By PAULINE KAIRU

A fetid smell welcomes you to the hospital bed where she lies, curled under the sheets.

Her skin is seemingly clinging firmly onto her bones. She appears to have no flesh on her, especially on the limbs and she is not able to unfold her legs. Her skin, freckled with pinkish yellowish patches, is covered with oozing wounds.

Nine-year-old Eunice Wanjiku, hospitalised at Kenyatta National Hospital (KNH), is fighting what doctors suspect is scleroderma, an autoimmune disease of the connective tissue.

She was admitted to the hospital on Thursday upon the intervention of some concerned residents from her home in Baraniki, Kikuyu.

CHRONIC MALNUTRITION

Dr Muriuki Waweru, who has come on board as part of the online community that is helping raise funds for Wanjiku’s treatment and has been keenly following the matter with her doctors at KNH, told the Nation on Tuesday, “on top of the condition, she is suffering from chronic malnutrition, and had ulcers of the mouth when she was admitted. Her stomach is the size of a fist”.

According to Dr Waweru, a team of doctors at KNH has been working on a treatment regimen for Wanjiku. He said the doctors are working on managing her pain and improving her nutrition. “She is showing signs of recovery but the doctors want to run more test to rule out other conditions. But not all the tests can be done at KNH,” he said.

According to Wanjiku’s mother, Teresia Mukami, her daughter had not eaten anything solid for the last two weeks before being admitted in hospital.

BORN HEALTHY

The mother said her daughter was born healthy but in February 2012 she observed the yellowy hue on her eyes that she had dismissed as an allergic reaction to dust was worsening so she took her to Kijabe hospital.

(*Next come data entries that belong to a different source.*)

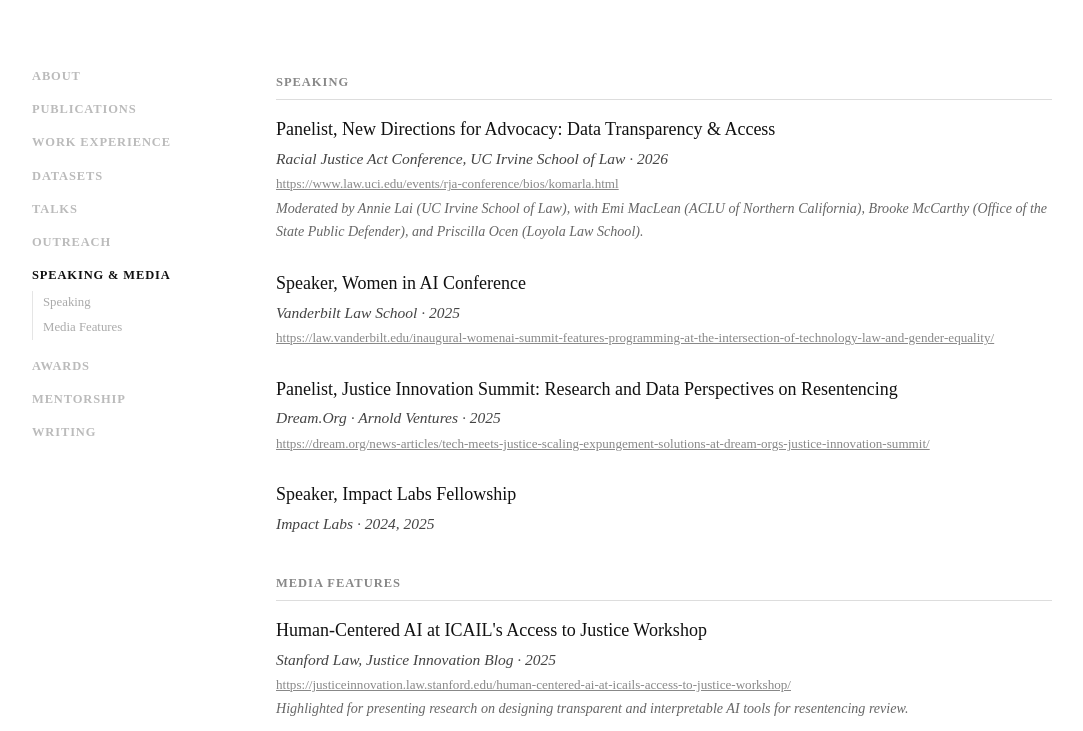
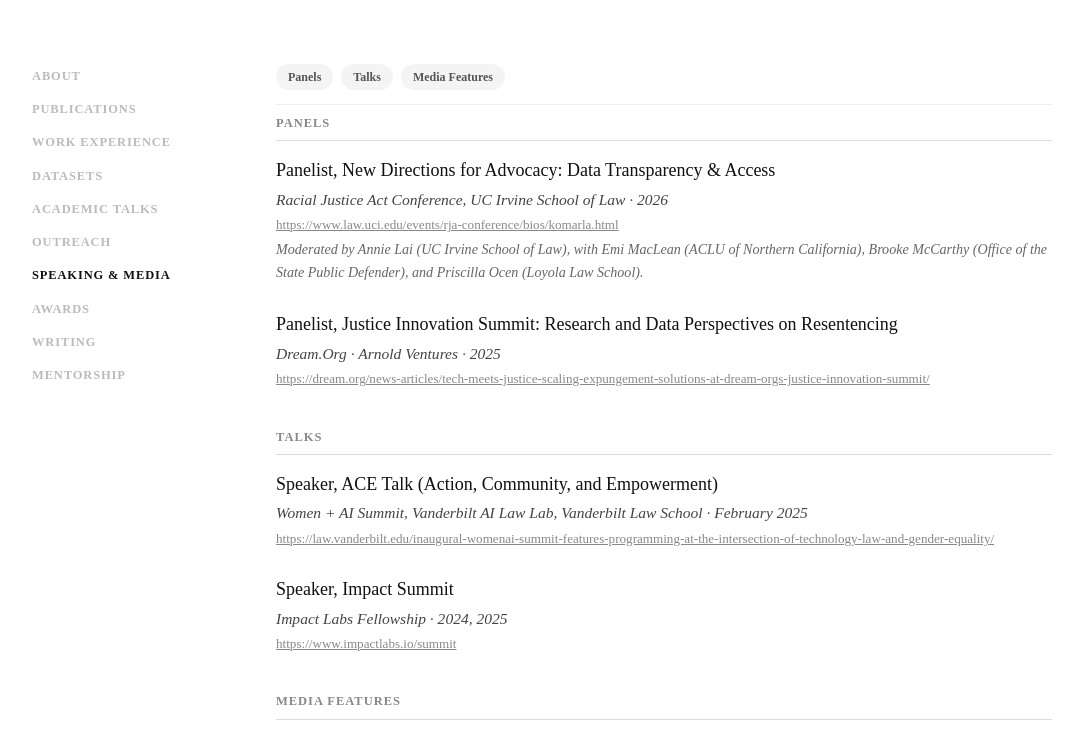
Before and after one commit to akomarla/akomarla.github.io, a plain HTML site: page speaking.html in a window 1280 px wide. Shown: the top 731 px of the page, without its empty margins (98-1181 px from the left). Drawn offline with Linux system fonts and the light colour scheme; a web font is replaced by a local one.

Commit message:
Section pills on desktop, Speaking panels/talks, publication cleanup
- Section pills replace sidebar sub-menus on desktop too
- Menu: Academic Talks; Writing above Mentorship
- Speaking & Media: Panels and Talks sections; Vanderbilt ACE Talk detail; Impact Summit link
- Publications: Judges' Book folded into the Nevada Law Journal entry; APPAM conference entry removed;
  workshop venues updated; INFORMS poster links removed; MERCI venue simplified

Co-Authored-By: Claude Opus 5.5 <noreply@anthropic.com>
Claude-Session: https://claude.ai/code/session_01JbThm4BaJpB66EinNc9TXR

```diff
--- a/speaking.html
+++ b/speaking.html
@@ -37,7 +37,6 @@
         <a href="publications.html">Publications</a>
         <div class="subnav">
           <a href="publications.html#journal">Journal Papers</a>
-          <a href="publications.html#practitioner">Practitioner Articles</a>
           <a href="publications.html#conference">Conference Papers</a>
           <a href="publications.html#workshop">Workshop Papers</a>
           <a href="publications.html#demo">Demo Papers</a>
@@ -58,7 +57,7 @@
         <a href="datasets.html">Datasets</a>
       </div>
       <div class="nav-group">
-        <a href="talks.html">Talks</a>
+        <a href="talks.html">Academic Talks</a>
         <div class="subnav">
           <a href="talks.html#applied-ai">Applied AI</a>
           <a href="talks.html#industry">Industry</a>
@@ -76,7 +75,8 @@
       <div class="nav-group active">
         <a href="speaking.html" class="active" aria-current="page">Speaking &amp; Media</a>
         <div class="subnav">
-          <a href="speaking.html#speaking">Speaking</a>
+          <a href="speaking.html#panels">Panels</a>
+          <a href="speaking.html#talks">Talks</a>
           <a href="speaking.html#media">Media Features</a>
         </div>
       </div>
@@ -88,26 +88,26 @@
         </div>
       </div>
       <div class="nav-group">
+        <a href="writing.html">Writing</a>
+        <div class="subnav">
+          <a href="writing.html#reports">Reports</a>
+          <a href="writing.html#op-eds">Op-Eds</a>
+        </div>
+      </div>
+      <div class="nav-group">
         <a href="mentorship.html">Mentorship</a>
         <div class="subnav">
           <a href="mentorship.html#industry">Industry</a>
           <a href="mentorship.html#education">Education</a>
         </div>
       </div>
-      <div class="nav-group">
-        <a href="writing.html">Writing</a>
-        <div class="subnav">
-          <a href="writing.html#reports">Reports</a>
-          <a href="writing.html#op-eds">Op-Eds</a>
-        </div>
-      </div>
     </nav>
 
     <main>
-      <nav class="jump-nav" aria-label="On this page"><a href="#speaking">Speaking</a> <a href="#media">Media Features</a></nav>
+      <nav class="jump-nav" aria-label="On this page"><a href="#panels">Panels</a> <a href="#talks">Talks</a> <a href="#media">Media Features</a></nav>
       <h1 class="sr-only">Speaking and Media</h1>
 
-      <h2 id="speaking">Speaking</h2>
+      <h2 id="panels">Panels</h2>
 
       <div class="item">
         <div class="item-title">Panelist, New Directions for Advocacy: Data Transparency &amp; Access</div>
@@ -116,18 +116,22 @@
         <div class="item-meta">Moderated by Annie Lai (UC Irvine School of Law), with Emi MacLean (ACLU of Northern California), Brooke McCarthy (Office of the State Public Defender), and Priscilla Ocen (Loyola Law School).</div>
       </div>
       <div class="item">
-        <div class="item-title">Speaker, Women in AI Conference</div>
-        <div class="item-venue">Vanderbilt Law School &middot; 2025</div>
-        <div class="item-link"><a href="https://law.vanderbilt.edu/inaugural-womenai-summit-features-programming-at-the-intersection-of-technology-law-and-gender-equality/">https://law.vanderbilt.edu/inaugural-womenai-summit-features-programming-at-the-intersection-of-technology-law-and-gender-equality/</a></div>
-      </div>
-      <div class="item">
         <div class="item-title">Panelist, Justice Innovation Summit: Research and Data Perspectives on Resentencing</div>
         <div class="item-venue">Dream.Org &middot; Arnold Ventures &middot; 2025</div>
         <div class="item-link"><a href="https://dream.org/news-articles/tech-meets-justice-scaling-expungement-solutions-at-dream-orgs-justice-innovation-summit/">https://dream.org/news-articles/tech-meets-justice-scaling-expungement-solutions-at-dream-orgs-justice-innovation-summit/</a></div>
       </div>
+
+      <h2 id="talks">Talks</h2>
+
       <div class="item">
-        <div class="item-title">Speaker, Impact Labs Fellowship</div>
-        <div class="item-venue">Impact Labs &middot; 2024, 2025</div>
+        <div class="item-title">Speaker, ACE Talk (Action, Community, and Empowerment)</div>
+        <div class="item-venue">Women + AI Summit, Vanderbilt AI Law Lab, Vanderbilt Law School &middot; February 2025</div>
+        <div class="item-link"><a href="https://law.vanderbilt.edu/inaugural-womenai-summit-features-programming-at-the-intersection-of-technology-law-and-gender-equality/">https://law.vanderbilt.edu/inaugural-womenai-summit-features-programming-at-the-intersection-of-technology-law-and-gender-equality/</a></div>
+      </div>
+      <div class="item">
+        <div class="item-title">Speaker, Impact Summit</div>
+        <div class="item-venue">Impact Labs Fellowship &middot; 2024, 2025</div>
+        <div class="item-link"><a href="https://www.impactlabs.io/summit">https://www.impactlabs.io/summit</a></div>
       </div>
 
       <h2 id="media">Media Features</h2>
--- a/style.css
+++ b/style.css
@@ -60,31 +60,37 @@ html { scroll-behavior: smooth; overflow-y: scroll; }
   color: #333;
   -webkit-text-stroke: 0.2px currentColor;
 }
-h2[id] { scroll-margin-top: 24px; }
 
-/* Sub-menus: always open for the current page, open on hover/focus for others. */
-.nav-group { display: flex; flex-direction: column; }
-.subnav {
-  display: none;
-  flex-direction: column;
-  gap: 2px;
-  margin: 2px 0 6px;
-  padding-left: 10px;
-  border-left: 1px solid #e5e5e5;
+/* Section links for the current page, shown as pills above the content. */
+.subnav { display: none; }
+nav.jump-nav {
+  position: sticky;
+  top: 0;
+  z-index: 50;
+  width: auto;
+  display: flex;
+  flex-direction: row;
+  flex-wrap: wrap;
+  gap: 8px;
+  padding: 0 0 14px;
+  margin: 0 0 4px;
+  background: #fff;
+  border-bottom: 1px solid #f0f0f0;
 }
-.subnav a {
-  font-size: 0.8rem;
-  font-weight: normal;
-  color: #aaa;
-  padding: 1px 0;
+.jump-nav a {
+  flex: 0 0 auto;
+  font-size: 0.75rem;
+  font-weight: bold;
+  line-height: 1;
+  white-space: nowrap;
+  color: #555;
+  text-decoration: none;
+  background: #f4f4f4;
+  border-radius: 999px;
+  padding: 7px 12px;
 }
-.subnav a:hover { color: #555; }
-.nav-group.active .subnav,
-.nav-group:hover .subnav,
-.nav-group:focus-within .subnav { display: flex; }
-
-/* On-page section links, shown on small screens only. */
-.jump-nav { display: none; }
+.jump-nav a:hover { color: #111; background: #e9e9e9; }
+h2[id] { scroll-margin-top: 72px; }
 
 main { flex: 1; min-width: 0; }
 
@@ -164,6 +170,8 @@ h3 {
 .item-link a:hover { color: #111; }
 .item-meta { font-size: 0.88rem; color: #666; font-style: italic; }
 .item-note { font-size: 0.88rem; color: #666; font-style: italic; margin-top: 2px; }
+.item-note a { color: #888; overflow-wrap: anywhere; }
+.item-note a:hover { color: #111; }
 
 .exp-bullets { margin: 6px 0 0 0; padding-left: 20px; color: #333; font-size: 0.97rem; }
 .exp-bullets li { margin-bottom: 4px; }
@@ -200,41 +208,17 @@ h3 {
     border-bottom: 2px solid transparent;
   }
   .nav-group > a.active { border-bottom-color: #111; }
-  .site-nav .subnav,
-  .site-nav .nav-group.active .subnav,
-  .site-nav .nav-group:hover .subnav,
-  .site-nav .nav-group:focus-within .subnav { display: none; }
 
-  /* Section links for the current page: second sticky row. */
+  /* Section pills: second sticky row that scrolls sideways. */
   nav.jump-nav {
-    position: sticky;
     top: 41px;
-    z-index: 99;
-    width: auto;
-    display: flex;
-    flex-direction: row;
     flex-wrap: nowrap;
-    gap: 8px;
     overflow-x: auto;
     scrollbar-width: none;
     margin: 0 -16px;
     padding: 10px 16px;
-    background: #fff;
-    border-bottom: 1px solid #f0f0f0;
   }
-  .jump-nav::-webkit-scrollbar { display: none; }
-  .jump-nav a {
-    flex: 0 0 auto;
-    font-size: 0.75rem;
-    line-height: 1;
-    white-space: nowrap;
-    color: #555;
-    text-decoration: none;
-    background: #f4f4f4;
-    border-radius: 999px;
-    padding: 7px 12px;
-  }
-  .jump-nav a:hover { color: #111; background: #e9e9e9; }
+  nav.jump-nav::-webkit-scrollbar { display: none; }
 
   .item-link, .item-title, .item-venue { overflow-wrap: anywhere; }
   h2[id] { scroll-margin-top: 100px; }
```
Also changed, not shown: 404.html (+2 -2 lines), awards.html (+10 -10 lines), datasets.html (+10 -10 lines), experience.html (+10 -10 lines), index.html (+10 -10 lines), mentorship.html (+10 -10 lines), outreach.html (+10 -10 lines), publications.html (+17 -47 lines), talks.html (+14 -14 lines), writing.html (+10 -10 lines).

“They said it was something to do with her liver and it was going to heal on its own with time,” she said.

Ever since, they have been in and out of hospital. “Later on, I was too exhausted and broke to take her back to hospital,” she disclosed.

It was not until Salome Muthoni, a community health worker, came to their aid that she was able to take her daughter to KNH.